By Beverly Sansom
Special to The Alabama Baptist
Have you ever been to a foreign country whose language you did not know? Remember how awkward you felt and perhaps how you compensated so others would not suspect your insufficient skills?
Low-level readers face this awkwardness every day. Most adults who are struggling readers hide it very well. They do not want to be embarrassed. More than 36 million adults in the U.S. are functionally illiterate. They are in the neighborhood around your church. Some may be sitting in your Bible study classes or church services.
We define someone as functionally illiterate when their reading, writing or computational skills make it difficult for them to function in everyday life. This person performs under a fifth grade level. It is difficult for the functionally illiterate to fill out a job application, read memos from work, decipher notes from a child’s teacher, help their child with homework and read the Bible.
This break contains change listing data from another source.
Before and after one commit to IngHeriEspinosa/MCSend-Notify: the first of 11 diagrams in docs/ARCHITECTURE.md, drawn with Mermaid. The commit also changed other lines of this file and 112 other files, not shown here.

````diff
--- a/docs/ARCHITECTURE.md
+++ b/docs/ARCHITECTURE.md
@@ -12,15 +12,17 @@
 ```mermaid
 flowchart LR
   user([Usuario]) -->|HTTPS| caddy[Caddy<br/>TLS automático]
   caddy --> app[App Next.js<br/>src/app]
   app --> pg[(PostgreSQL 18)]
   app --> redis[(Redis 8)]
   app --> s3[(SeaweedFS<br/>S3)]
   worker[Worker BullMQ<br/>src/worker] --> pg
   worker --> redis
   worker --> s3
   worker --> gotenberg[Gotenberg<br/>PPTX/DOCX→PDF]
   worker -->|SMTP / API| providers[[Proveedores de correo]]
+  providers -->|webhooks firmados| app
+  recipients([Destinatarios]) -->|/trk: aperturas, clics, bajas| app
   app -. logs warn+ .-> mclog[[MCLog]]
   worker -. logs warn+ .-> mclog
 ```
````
Cycle of despair
Low-level readers often harbor one or more of these feelings: fear, powerlessness, being unlovable, failure, despair and depression. They often withdraw from society and give up easily. It is not unusual for them to have a poor self-image and feelings of inferiority. This can perpetuate itself in a cycle of despair, which can result in dysfunctional behavior and characteristics. Low-level readers usually have limited social and cultural experiences.
There are ways the local church can support struggling adult readers. For example, if they attend services or Bible study, train church leaders not to call on anyone to read aloud unless agreed upon in advance privately. Do not “read around in a circle.” It is not unusual for illiterates to drop out of church when public reading is required. Following the written order of service or singing new hymns is challenging.
Churches can proactively reach out to low-level readers by providing tutoring for a child whose parents are unable to help them at home. The church also can begin adult literacy classes. The local church can become a tutoring and literacy center to reach out to its members and the community. Such a ministry meets felt needs and conveys the love of God.
Faith-based ministries use the Bible as a reading source. This opens the door for life changes which go beyond the temporal.
Beginning a church-based literacy program requires several steps. First pray and then survey the community needs. One may search online for census data that reveals the county literacy rate.
Second gain the church’s approval and support of leadership. A literacy ministry needs a broad base of ownership. It can’t just be “Sara’s thing.” It will need modest funding, space allocation and volunteer directors/tutors. Funding is needed for training tutors and purchasing student and tutor books. The “Laubach Way to Reading” series from New Readers Press is an excellent and economical resource.
Training of interested volunteer tutors needs to be scheduled.
Interest needs to be generated in the community through flyers in public places with a simple message. It also is possible to place a sign outside a church saying, “Need to improve your reading? Call (insert church phone number) to begin.” Free radio or TV spots are another possibility.
Dawson Memorial Baptist Church, Birmingham, recently opened a literacy center. Susan and Alicsina have been meeting for almost four months. Alicsina is excited and proud of the work she’s doing and how much she has accomplished during their time together. Her desire is to obtain her GED so she can prove to her children that, with hard work, you can overcome obstacles and do the seemingly impossible.
Susan got started as a tutor because her church was opening The Learning Center. She had a desire to help people and wanted to make a difference. She always leaves encouraged by her time with Alicsina — who never lets them start a lesson without prayer. Their relationship has become a ministry to her and is as beneficial to Susan as it is to Alicsina.
‘To the least of these’
Churches have an opportunity to see lives changed by reaching out to the functionally illiterate in their community with sensitivity and practical resources.
These words from Jesus are an impetus: “I was in prison (also could be the prison of illiteracy) and you came to Me … whatever you have done to the least of these, you have done it unto Me” (Matt. 25:39–40).
The Alabama Baptist State Board of Missions is sponsoring a literacy missions conference at its office July 27–28.
For more information contact Kristy Kennedy at email@example.com or 1-334-613-2311.
For online details and registration, visit https://alsbom.org/event/alabama-baptist-literacy-missions-conference-2017/.